◆ Problem
Report every line of the listing below in which the string "source" occurs.

◆ Material for this exercise
+--

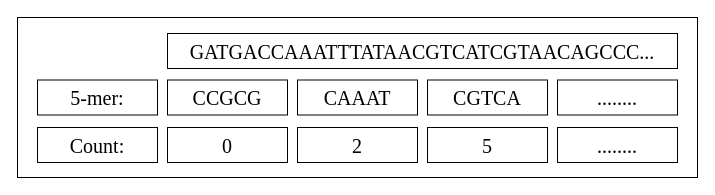
Above: visualizations/plots/k-mer.drawio in itu-bioinformatics-database-lab/Hierarchical-Supervised-Learners (draw.io), before the change. Source tidied: cells renumbered, new cells numbered last; positions are measured from the earlier drawing's top-left corner, leaving out a move shared by most shapes. Both pictures are drawn from the tidied source at 100%, with x=0, y=0 at pixel (17, 17).
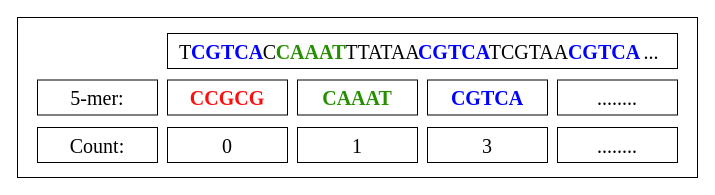
Above is the later version.

The edit, as a diff of the source:
```diff
@@
-    <mxCell id="16" value="&lt;font style=&quot;font-size: 20px;&quot;&gt;CCGCG&lt;/font&gt;" style="text;html=1;strokeColor=none;fillColor=none;align=center;verticalAlign=middle;whiteSpace=wrap;rounded=0;fontSize=20;fontFamily=Times New Roman;" parent="1" vertex="1">
+    <mxCell id="16" value="&lt;font style=&quot;font-size: 20px;&quot;&gt;CCGCG&lt;/font&gt;" style="text;html=1;strokeColor=none;fillColor=none;align=center;verticalAlign=middle;whiteSpace=wrap;rounded=0;fontSize=20;fontFamily=Times New Roman;fontColor=#FF0D0D;fontStyle=1;" parent="1" vertex="1">
       <mxGeometry x="180" y="65" width="60" height="30" as="geometry" />
     </mxCell>
-    <mxCell id="17" value="&lt;font style=&quot;font-size: 20px;&quot;&gt;CAAAT&lt;/font&gt;" style="text;html=1;strokeColor=none;fillColor=none;align=center;verticalAlign=middle;whiteSpace=wrap;rounded=0;fontSize=20;fontFamily=Times New Roman;" parent="1" vertex="1">
+    <mxCell id="17" value="&lt;font style=&quot;font-size: 20px;&quot;&gt;CAAAT&lt;/font&gt;" style="text;html=1;strokeColor=none;fillColor=none;align=center;verticalAlign=middle;whiteSpace=wrap;rounded=0;fontSize=20;fontFamily=Times New Roman;fontStyle=1;fontColor=#268F00;" parent="1" vertex="1">
       <mxGeometry x="310" y="65" width="60" height="30" as="geometry" />
     </mxCell>
-    <mxCell id="18" value="&lt;font style=&quot;font-size: 20px;&quot;&gt;CGTCA&lt;/font&gt;" style="text;html=1;strokeColor=none;fillColor=none;align=center;verticalAlign=middle;whiteSpace=wrap;rounded=0;fontSize=20;fontFamily=Times New Roman;" parent="1" vertex="1">
+    <mxCell id="18" value="&lt;font style=&quot;font-size: 20px;&quot;&gt;CGTCA&lt;/font&gt;" style="text;html=1;strokeColor=none;fillColor=none;align=center;verticalAlign=middle;whiteSpace=wrap;rounded=0;fontSize=20;fontFamily=Times New Roman;fontColor=#0000FF;fontStyle=1;" parent="1" vertex="1">
       <mxGeometry x="440" y="65" width="60" height="30" as="geometry" />
     </mxCell>
@@
-    <mxCell id="21" value="&lt;font style=&quot;font-size: 20px;&quot;&gt;5&lt;/font&gt;" style="text;html=1;strokeColor=none;fillColor=none;align=center;verticalAlign=middle;whiteSpace=wrap;rounded=0;fontSize=20;fontFamily=Times New Roman;" parent="1" vertex="1">
+    <mxCell id="21" value="&lt;font style=&quot;font-size: 20px&quot;&gt;3&lt;/font&gt;" style="text;html=1;strokeColor=none;fillColor=none;align=center;verticalAlign=middle;whiteSpace=wrap;rounded=0;fontSize=20;fontFamily=Times New Roman;" parent="1" vertex="1">
       <mxGeometry x="440" y="112.5" width="60" height="30" as="geometry" />
     </mxCell>
-    <mxCell id="22" value="&lt;font style=&quot;font-size: 20px;&quot;&gt;2&lt;/font&gt;" style="text;html=1;strokeColor=none;fillColor=none;align=center;verticalAlign=middle;whiteSpace=wrap;rounded=0;fontSize=20;fontFamily=Times New Roman;" parent="1" vertex="1">
+    <mxCell id="22" value="&lt;font style=&quot;font-size: 20px&quot;&gt;1&lt;/font&gt;" style="text;html=1;strokeColor=none;fillColor=none;align=center;verticalAlign=middle;whiteSpace=wrap;rounded=0;fontSize=20;fontFamily=Times New Roman;" parent="1" vertex="1">
       <mxGeometry x="310" y="112.5" width="60" height="30" as="geometry" />
     </mxCell>
@@
-    <mxCell id="24" value="&lt;font style=&quot;font-size: 20px;&quot;&gt;GATGACCAAATTTATAACGTCATCGTAACAGCCC...&lt;/font&gt;" style="text;html=1;strokeColor=none;fillColor=none;align=center;verticalAlign=middle;whiteSpace=wrap;rounded=0;fontFamily=Times New Roman;fontSize=20;" parent="1" vertex="1">
-      <mxGeometry x="160" y="18.5" width="490" height="30" as="geometry" />
-    </mxCell>
+    <mxCell id="25" value="&lt;font style=&quot;font-size: 20px;&quot;&gt;T&lt;/font&gt;" style="text;html=1;strokeColor=none;fillColor=none;align=center;verticalAlign=middle;whiteSpace=wrap;rounded=0;fontSize=20;fontFamily=Times New Roman;" parent="1" vertex="1">
+      <mxGeometry x="158" y="23.5" width="20" height="20" as="geometry" />
+    </mxCell>
+    <mxCell id="26" value="&lt;font style=&quot;font-size: 20px&quot;&gt;CGTCA&lt;/font&gt;" style="text;html=1;strokeColor=none;fillColor=none;align=center;verticalAlign=middle;whiteSpace=wrap;rounded=0;fontSize=20;fontStyle=1;fontFamily=Times New Roman;fontColor=#0000FF;" parent="1" vertex="1">
+      <mxGeometry x="175" y="23.5" width="70" height="20" as="geometry" />
+    </mxCell>
+    <mxCell id="27" value="C" style="text;html=1;strokeColor=none;fillColor=none;align=center;verticalAlign=middle;whiteSpace=wrap;rounded=0;fontFamily=Times New Roman;fontSize=20;" parent="1" vertex="1">
+      <mxGeometry x="245" y="23.5" width="15" height="20" as="geometry" />
+    </mxCell>
+    <mxCell id="28" value="&lt;span&gt;CAAAT&lt;/span&gt;" style="text;html=1;strokeColor=none;fillColor=none;align=center;verticalAlign=middle;whiteSpace=wrap;rounded=0;fontFamily=Times New Roman;fontSize=20;fontColor=#268F00;fontStyle=1;" parent="1" vertex="1">
+      <mxGeometry x="255" y="23.5" width="77" height="20" as="geometry" />
+    </mxCell>
+    <mxCell id="29" value="TTATAA" style="text;html=1;strokeColor=none;fillColor=none;align=center;verticalAlign=middle;whiteSpace=wrap;rounded=0;fontFamily=Times New Roman;fontSize=20;" parent="1" vertex="1">
+      <mxGeometry x="329" y="23.5" width="73" height="20" as="geometry" />
+    </mxCell>
+    <mxCell id="30" value="&lt;font style=&quot;font-size: 20px&quot;&gt;CGTCA&lt;/font&gt;" style="text;html=1;strokeColor=none;fillColor=none;align=center;verticalAlign=middle;whiteSpace=wrap;rounded=0;fontSize=20;fontStyle=1;fontFamily=Times New Roman;fontColor=#0000FF;" parent="1" vertex="1">
+      <mxGeometry x="402" y="23.5" width="70" height="20" as="geometry" />
+    </mxCell>
+    <mxCell id="31" value="TCGTAA" style="text;html=1;strokeColor=none;fillColor=none;align=center;verticalAlign=middle;whiteSpace=wrap;rounded=0;fontFamily=Times New Roman;fontSize=20;" parent="1" vertex="1">
+      <mxGeometry x="475" y="23.5" width="73" height="20" as="geometry" />
+    </mxCell>
+    <mxCell id="32" value="&lt;font style=&quot;font-size: 20px&quot;&gt;CGTCA&lt;/font&gt;" style="text;html=1;strokeColor=none;fillColor=none;align=center;verticalAlign=middle;whiteSpace=wrap;rounded=0;fontSize=20;fontStyle=1;fontFamily=Times New Roman;fontColor=#0000FF;" parent="1" vertex="1">
+      <mxGeometry x="552" y="23.5" width="70" height="20" as="geometry" />
+    </mxCell>
+    <mxCell id="33" value="&lt;font style=&quot;font-size: 20px&quot;&gt;...&lt;/font&gt;" style="text;html=1;strokeColor=none;fillColor=none;align=center;verticalAlign=middle;whiteSpace=wrap;rounded=0;fontSize=20;fontFamily=Times New Roman;" parent="1" vertex="1">
+      <mxGeometry x="624" y="23.5" width="20" height="20" as="geometry" />
+    </mxCell>
```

+--

◆ Solution for this task
Above: visualizations/plots/k-mer.drawio in itu-bioinformatics-database-lab/Hierarchical-Supervised-Learners (draw.io), before the change. Source tidied: cells renumbered, new cells numbered last; positions are measured from the earlier drawing's top-left corner, leaving out a move shared by most shapes. Both pictures are drawn from the tidied source at 100%, with x=0, y=0 at pixel (17, 17).
The edit, as a diff of the source:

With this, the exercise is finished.